"The first concert I ever went to on my own was a Daryl Hall and John Oates show, and I've seen the duo dozens of times since then . Sometime in the Eighties when I got to write for Rolling Stone, I took the first opportunity I had to meet my childhood heroes. Fortunately for me, getting to know Daryl & John these past few decades meant I've also had the pleasure of knowing their longtime musical director Tom "T-Bone" Wolk, who's been at the heart of in fantastic band since the days of "Private Eyes."
"T-Bone was a guy who was impossible not to love - especially if you cared about music even half as much as he did. He looked like some great character actor or some ultra-cool, Tom Waits-adjacent jazz cat and played bass like some soulful dream combination of Paul McCartney and James Jamerson. T-Bone was also the funky Caucasian playing bass on "The Breaks" by Kurtis Blow, one of the defining funky tracks in early rap history.
"For years, T-Bone was also a musical fixture as part of the famed Saturday Night Live Band. Beyond making a massive contribution to Daryl and John's body of work, he worked as a player or producer with many other artists whose music touched my life - and probably yours too - including Carly Simon, Billy Joel, Paul Carrack, Elvis Costello, Cyndi Lauper, Willie Nile, Shawn Colvin and Rosanne Cash. As a musician - on bass, guitar, accordion or anything else you put in front of him - and as a friend, T-Bone just had the absolute perfect touch.
I heard the shocking horrible news that T-Bone
died of a heart attack on Saturday. That's about all I know. The irony
hard because T-Bone played straight from the heart, and put his heart
everything that he did onstage and in the studio. I last saw T-Bone
September when I flew in to co-host a special appearance Daryl and John
with the band on QVC in
"We spoke about some of the great shows he was doing on Live From Daryl's House, a fantastic online jam session that demonstrated the range of the band as well as Daryl. T-Bone then kindly asked me how I was doing, and I probably made some small complaint about being a little tired from the plane trip - this to a guy who travelled the world many times in order to make music for people. "We're lucky guys, David," T-Bone told me a smile. "We get to be around the music, and sometimes we even get paid."

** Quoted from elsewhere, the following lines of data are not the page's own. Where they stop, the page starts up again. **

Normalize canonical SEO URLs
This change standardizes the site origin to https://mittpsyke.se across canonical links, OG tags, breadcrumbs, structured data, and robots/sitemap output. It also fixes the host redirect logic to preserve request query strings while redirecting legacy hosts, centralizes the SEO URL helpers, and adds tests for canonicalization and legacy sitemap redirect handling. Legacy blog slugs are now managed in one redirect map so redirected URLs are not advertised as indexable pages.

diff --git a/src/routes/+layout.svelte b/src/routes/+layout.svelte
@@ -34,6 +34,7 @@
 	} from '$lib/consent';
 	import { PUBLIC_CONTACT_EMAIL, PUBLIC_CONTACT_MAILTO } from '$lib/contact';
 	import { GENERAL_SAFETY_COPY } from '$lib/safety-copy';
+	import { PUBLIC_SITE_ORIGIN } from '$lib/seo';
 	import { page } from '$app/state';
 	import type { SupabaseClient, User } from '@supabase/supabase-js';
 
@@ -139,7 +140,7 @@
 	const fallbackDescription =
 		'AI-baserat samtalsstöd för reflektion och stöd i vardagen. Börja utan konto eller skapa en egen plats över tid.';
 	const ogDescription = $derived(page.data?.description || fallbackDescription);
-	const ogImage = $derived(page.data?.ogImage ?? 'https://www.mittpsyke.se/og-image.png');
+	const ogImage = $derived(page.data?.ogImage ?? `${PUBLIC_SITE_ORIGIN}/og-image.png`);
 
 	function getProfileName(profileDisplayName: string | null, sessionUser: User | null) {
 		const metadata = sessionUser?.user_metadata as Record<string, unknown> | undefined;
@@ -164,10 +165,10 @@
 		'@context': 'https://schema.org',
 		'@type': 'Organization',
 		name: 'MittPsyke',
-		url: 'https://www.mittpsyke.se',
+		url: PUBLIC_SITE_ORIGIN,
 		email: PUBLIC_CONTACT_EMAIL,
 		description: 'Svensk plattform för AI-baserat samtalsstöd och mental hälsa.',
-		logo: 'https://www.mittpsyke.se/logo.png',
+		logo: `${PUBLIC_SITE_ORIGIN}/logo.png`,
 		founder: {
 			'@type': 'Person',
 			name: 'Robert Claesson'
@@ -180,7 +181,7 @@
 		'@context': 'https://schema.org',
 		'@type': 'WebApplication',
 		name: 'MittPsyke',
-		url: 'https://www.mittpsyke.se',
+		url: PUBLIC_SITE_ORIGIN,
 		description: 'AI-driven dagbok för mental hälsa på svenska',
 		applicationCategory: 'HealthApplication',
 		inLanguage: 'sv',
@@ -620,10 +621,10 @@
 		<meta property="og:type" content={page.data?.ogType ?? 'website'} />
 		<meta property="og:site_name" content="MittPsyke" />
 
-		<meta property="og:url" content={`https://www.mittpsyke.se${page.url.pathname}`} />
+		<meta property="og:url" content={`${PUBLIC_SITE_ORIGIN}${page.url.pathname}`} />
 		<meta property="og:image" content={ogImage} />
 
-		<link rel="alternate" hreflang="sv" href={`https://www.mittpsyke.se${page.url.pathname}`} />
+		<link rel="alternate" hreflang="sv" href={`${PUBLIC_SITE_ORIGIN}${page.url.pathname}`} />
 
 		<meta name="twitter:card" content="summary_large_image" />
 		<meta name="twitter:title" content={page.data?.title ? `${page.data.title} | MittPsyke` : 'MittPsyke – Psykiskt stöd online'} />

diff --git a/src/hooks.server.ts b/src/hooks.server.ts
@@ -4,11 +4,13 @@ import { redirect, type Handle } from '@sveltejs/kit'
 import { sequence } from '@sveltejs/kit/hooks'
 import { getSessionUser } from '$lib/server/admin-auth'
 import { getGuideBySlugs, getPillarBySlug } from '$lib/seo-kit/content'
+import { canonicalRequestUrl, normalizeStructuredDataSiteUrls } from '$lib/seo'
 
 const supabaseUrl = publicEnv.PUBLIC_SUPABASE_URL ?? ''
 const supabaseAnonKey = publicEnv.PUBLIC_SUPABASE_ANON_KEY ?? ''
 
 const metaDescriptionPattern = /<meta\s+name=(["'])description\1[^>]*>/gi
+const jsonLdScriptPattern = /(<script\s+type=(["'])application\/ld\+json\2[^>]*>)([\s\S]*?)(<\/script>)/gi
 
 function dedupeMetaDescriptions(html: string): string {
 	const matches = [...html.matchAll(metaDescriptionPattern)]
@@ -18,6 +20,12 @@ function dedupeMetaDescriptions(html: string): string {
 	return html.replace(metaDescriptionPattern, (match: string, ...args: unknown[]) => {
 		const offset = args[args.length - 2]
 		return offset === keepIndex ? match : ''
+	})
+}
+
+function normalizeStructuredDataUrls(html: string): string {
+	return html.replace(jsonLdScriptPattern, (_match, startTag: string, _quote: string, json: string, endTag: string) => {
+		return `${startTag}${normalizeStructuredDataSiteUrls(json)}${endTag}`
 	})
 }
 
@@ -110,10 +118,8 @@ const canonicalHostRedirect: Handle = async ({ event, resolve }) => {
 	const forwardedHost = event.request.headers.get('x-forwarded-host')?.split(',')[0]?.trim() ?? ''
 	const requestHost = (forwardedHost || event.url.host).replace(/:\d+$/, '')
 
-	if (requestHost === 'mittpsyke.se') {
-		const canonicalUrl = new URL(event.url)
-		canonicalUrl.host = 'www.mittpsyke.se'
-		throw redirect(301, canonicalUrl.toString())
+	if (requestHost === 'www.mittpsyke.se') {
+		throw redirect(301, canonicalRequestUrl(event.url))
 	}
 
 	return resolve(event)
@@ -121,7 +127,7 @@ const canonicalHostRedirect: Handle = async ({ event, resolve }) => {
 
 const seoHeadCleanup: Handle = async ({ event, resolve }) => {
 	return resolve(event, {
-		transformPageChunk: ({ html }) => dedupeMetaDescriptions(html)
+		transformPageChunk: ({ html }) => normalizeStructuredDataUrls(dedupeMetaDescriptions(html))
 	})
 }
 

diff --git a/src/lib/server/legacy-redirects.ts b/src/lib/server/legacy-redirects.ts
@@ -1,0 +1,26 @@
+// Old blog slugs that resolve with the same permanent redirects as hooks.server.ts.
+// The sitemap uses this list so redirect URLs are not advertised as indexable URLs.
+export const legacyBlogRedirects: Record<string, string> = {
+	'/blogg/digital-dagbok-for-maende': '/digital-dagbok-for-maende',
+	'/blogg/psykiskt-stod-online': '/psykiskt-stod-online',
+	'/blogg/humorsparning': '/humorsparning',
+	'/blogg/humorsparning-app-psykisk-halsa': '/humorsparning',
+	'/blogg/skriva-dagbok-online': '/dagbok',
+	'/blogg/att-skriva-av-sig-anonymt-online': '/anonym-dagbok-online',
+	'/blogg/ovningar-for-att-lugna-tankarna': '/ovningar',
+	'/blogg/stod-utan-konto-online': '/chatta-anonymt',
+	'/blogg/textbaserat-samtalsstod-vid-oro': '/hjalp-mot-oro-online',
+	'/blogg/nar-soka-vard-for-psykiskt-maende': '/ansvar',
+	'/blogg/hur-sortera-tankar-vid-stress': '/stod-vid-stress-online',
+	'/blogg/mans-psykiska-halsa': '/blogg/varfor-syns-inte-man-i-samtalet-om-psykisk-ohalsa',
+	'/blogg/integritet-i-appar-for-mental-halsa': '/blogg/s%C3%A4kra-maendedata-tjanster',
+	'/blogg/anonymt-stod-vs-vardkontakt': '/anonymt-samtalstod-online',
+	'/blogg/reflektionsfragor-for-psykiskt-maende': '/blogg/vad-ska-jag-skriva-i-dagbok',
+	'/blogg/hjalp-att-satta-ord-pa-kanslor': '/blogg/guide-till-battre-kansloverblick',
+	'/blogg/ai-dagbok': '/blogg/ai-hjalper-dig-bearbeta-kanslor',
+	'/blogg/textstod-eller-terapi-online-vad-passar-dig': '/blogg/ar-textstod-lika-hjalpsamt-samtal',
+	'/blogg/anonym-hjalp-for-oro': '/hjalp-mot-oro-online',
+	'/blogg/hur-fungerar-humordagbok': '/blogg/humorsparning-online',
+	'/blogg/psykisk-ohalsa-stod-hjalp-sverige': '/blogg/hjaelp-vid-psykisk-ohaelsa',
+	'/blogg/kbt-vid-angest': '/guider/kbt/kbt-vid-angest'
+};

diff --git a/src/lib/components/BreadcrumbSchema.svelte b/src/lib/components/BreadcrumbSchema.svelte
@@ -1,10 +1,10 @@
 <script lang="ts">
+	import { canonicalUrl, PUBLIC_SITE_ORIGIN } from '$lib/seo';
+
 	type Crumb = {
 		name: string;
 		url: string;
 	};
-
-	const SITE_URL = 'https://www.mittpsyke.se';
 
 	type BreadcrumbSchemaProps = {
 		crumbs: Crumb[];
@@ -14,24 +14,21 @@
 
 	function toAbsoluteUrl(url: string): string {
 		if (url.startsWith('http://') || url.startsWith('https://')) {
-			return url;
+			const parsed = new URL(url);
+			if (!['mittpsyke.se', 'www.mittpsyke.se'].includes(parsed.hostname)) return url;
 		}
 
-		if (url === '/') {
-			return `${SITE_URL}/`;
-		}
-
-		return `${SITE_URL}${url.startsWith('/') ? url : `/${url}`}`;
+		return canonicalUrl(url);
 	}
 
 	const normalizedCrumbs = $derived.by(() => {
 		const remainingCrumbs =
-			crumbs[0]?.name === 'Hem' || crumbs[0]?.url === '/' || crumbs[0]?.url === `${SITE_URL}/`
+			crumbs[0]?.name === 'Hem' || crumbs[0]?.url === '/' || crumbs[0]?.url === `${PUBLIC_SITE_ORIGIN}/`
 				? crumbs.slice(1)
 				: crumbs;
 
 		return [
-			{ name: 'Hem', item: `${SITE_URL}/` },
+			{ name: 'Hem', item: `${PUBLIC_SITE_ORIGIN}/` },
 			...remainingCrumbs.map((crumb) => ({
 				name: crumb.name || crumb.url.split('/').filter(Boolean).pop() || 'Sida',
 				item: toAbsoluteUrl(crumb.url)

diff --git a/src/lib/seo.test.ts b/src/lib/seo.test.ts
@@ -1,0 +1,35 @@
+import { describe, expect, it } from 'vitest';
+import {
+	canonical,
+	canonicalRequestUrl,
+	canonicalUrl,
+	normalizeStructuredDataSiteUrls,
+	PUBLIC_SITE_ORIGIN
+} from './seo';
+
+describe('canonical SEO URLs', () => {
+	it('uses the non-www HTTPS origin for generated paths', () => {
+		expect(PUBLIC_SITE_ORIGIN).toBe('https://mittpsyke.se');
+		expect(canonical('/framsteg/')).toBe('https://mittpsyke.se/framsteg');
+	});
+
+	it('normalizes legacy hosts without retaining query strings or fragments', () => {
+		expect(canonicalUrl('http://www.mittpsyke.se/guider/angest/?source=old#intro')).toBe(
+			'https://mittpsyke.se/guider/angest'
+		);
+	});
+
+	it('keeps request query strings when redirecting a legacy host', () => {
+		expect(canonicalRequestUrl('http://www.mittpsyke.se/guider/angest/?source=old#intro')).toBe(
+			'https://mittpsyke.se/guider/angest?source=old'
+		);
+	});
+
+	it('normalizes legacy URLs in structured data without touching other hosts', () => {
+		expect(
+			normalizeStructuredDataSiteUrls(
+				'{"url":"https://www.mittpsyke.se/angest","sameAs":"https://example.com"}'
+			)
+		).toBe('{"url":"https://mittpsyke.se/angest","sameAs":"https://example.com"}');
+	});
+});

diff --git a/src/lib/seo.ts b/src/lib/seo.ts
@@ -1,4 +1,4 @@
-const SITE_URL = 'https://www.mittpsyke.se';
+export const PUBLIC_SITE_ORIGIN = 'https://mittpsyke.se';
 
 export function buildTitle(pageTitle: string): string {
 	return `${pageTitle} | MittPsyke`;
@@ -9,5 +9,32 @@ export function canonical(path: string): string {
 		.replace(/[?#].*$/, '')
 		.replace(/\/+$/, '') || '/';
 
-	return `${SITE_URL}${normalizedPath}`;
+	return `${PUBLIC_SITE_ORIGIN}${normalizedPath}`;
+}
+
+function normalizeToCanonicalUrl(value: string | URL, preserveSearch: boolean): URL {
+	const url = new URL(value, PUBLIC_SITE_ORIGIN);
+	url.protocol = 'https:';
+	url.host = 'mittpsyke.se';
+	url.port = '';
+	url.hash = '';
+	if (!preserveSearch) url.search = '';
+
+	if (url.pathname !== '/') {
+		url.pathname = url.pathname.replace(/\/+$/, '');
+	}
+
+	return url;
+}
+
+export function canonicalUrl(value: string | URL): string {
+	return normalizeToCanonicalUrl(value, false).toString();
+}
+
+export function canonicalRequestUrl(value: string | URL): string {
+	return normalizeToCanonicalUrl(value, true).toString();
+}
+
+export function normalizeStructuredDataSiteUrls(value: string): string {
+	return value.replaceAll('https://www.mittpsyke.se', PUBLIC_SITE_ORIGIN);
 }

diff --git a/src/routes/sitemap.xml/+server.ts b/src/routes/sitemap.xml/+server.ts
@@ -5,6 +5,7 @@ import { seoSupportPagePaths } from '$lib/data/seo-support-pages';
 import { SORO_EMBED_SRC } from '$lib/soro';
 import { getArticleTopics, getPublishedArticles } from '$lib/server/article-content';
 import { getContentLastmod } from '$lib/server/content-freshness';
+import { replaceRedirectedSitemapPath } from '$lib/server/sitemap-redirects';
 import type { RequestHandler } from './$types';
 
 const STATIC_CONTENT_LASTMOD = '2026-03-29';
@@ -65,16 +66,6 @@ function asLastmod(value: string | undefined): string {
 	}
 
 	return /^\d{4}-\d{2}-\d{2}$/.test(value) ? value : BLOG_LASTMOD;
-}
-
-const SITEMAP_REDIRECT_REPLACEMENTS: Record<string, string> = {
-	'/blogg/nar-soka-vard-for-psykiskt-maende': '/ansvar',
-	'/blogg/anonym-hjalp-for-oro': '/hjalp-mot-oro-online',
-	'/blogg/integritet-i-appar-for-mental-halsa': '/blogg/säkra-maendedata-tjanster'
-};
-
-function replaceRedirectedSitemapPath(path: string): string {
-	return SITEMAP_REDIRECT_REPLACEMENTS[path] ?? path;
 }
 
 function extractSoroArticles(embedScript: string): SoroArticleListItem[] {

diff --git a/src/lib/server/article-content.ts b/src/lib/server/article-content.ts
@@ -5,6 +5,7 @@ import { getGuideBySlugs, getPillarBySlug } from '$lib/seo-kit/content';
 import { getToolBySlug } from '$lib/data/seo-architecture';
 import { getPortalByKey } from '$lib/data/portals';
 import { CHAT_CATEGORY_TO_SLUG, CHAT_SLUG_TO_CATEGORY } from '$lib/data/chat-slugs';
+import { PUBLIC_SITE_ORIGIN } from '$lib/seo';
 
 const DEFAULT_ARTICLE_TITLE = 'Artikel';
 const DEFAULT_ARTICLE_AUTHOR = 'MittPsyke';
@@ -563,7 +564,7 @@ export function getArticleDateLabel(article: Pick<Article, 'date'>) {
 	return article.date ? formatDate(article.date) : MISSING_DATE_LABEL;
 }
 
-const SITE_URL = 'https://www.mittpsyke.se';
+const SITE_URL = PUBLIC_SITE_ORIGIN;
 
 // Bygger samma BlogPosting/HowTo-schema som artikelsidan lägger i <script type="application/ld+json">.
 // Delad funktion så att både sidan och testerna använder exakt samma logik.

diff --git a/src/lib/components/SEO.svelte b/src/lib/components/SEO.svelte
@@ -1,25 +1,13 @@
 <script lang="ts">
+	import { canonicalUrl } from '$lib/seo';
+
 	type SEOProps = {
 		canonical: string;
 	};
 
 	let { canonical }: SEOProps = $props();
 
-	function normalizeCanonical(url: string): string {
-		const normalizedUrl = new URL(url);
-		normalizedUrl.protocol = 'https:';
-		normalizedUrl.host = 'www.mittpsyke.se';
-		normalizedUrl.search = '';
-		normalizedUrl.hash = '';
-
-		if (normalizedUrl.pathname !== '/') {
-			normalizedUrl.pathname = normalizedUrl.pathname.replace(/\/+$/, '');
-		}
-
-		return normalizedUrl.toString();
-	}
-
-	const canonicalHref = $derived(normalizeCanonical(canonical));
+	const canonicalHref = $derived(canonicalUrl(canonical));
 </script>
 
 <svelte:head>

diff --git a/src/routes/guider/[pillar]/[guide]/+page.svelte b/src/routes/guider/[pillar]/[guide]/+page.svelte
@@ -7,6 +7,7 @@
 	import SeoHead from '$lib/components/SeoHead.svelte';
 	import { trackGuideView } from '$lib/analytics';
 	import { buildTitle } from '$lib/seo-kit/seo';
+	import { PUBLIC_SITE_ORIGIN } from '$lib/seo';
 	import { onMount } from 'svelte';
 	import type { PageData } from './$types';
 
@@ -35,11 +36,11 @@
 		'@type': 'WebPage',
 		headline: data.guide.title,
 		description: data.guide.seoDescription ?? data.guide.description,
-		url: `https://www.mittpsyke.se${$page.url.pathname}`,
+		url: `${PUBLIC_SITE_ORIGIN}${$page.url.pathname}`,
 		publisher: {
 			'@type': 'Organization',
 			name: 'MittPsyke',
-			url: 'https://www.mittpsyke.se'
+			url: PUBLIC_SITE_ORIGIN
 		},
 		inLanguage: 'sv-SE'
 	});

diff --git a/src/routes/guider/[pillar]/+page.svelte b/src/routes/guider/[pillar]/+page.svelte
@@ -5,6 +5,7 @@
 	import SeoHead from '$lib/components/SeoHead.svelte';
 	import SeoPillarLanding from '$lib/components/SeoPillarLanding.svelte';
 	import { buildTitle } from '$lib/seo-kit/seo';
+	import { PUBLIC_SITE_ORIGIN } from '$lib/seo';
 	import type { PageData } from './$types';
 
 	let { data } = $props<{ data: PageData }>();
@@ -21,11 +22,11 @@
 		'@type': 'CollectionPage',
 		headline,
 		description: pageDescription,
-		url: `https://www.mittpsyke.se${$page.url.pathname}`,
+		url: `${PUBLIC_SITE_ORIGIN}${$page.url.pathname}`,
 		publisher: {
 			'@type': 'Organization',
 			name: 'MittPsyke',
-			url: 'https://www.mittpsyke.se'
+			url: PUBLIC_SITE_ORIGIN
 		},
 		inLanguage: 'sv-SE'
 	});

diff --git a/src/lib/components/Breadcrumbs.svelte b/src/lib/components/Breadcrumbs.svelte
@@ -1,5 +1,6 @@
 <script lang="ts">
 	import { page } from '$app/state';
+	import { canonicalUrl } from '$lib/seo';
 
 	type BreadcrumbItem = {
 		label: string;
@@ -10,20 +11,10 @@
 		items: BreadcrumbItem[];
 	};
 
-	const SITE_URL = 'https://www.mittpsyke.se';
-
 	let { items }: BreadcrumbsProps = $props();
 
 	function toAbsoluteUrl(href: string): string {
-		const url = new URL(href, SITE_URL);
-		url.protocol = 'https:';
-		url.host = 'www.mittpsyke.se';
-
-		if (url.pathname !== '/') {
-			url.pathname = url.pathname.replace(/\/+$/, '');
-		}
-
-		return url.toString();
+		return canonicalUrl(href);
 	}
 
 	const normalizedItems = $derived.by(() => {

"T-Bone was right, of course. I was very lucky to know the man. And we were all very lucky to share all the music he brought to our lives."
I naively thought when I first saw their videos on MTV that Hall and Oates were probably gay. I didn't gay because the music was so good. I was wrong and not about the music. Daryl Hall is probably the best looking guy in the music business for the past 30 or so years and that made some of us dismissive of his talent.
I still haven't watched every last minute of the "Live from Daryl's House" series so I know I have a lot more great discoveries of talent to make. What I have seen is proof enough of his fantastic collaborative and generous spirit, his nuturing of a new generation of singers and his great respect for the classics.
I now place Daryl Hall in my personal pantheon of musical titans including Miles Davis, Rachmaninoff, Vladimir Horowitz, Keith Jarrett, Brian Eno, Frank Sinatra and Pat Metheny and T-Bone gets a free pass. Miles and Sinatra, of course, were perfect and the others merely mighty. When you see Hall's smile at the end of the "No Can Do" webcast, you will understand a bit what it is like to be extremely efficient with one's talent and the true joy of creating something of beauty with others and with humor.
Like many commenters at youtube's Hall videos, all I can saw is "wow."
From time to time, I think about my memorial service for my friends and I have had to rearrange it now to start with Hall's "No Can Do" video and end it with Hall's rendition of "I Miss You," both from his surprisingly wonderful "Live from Daryl's House" webcasts and hopefully some of my friends will cry, not for me, but for the joy of "No Can Do" and the truly powerful emotions of Hall's interpretation of "I Miss You."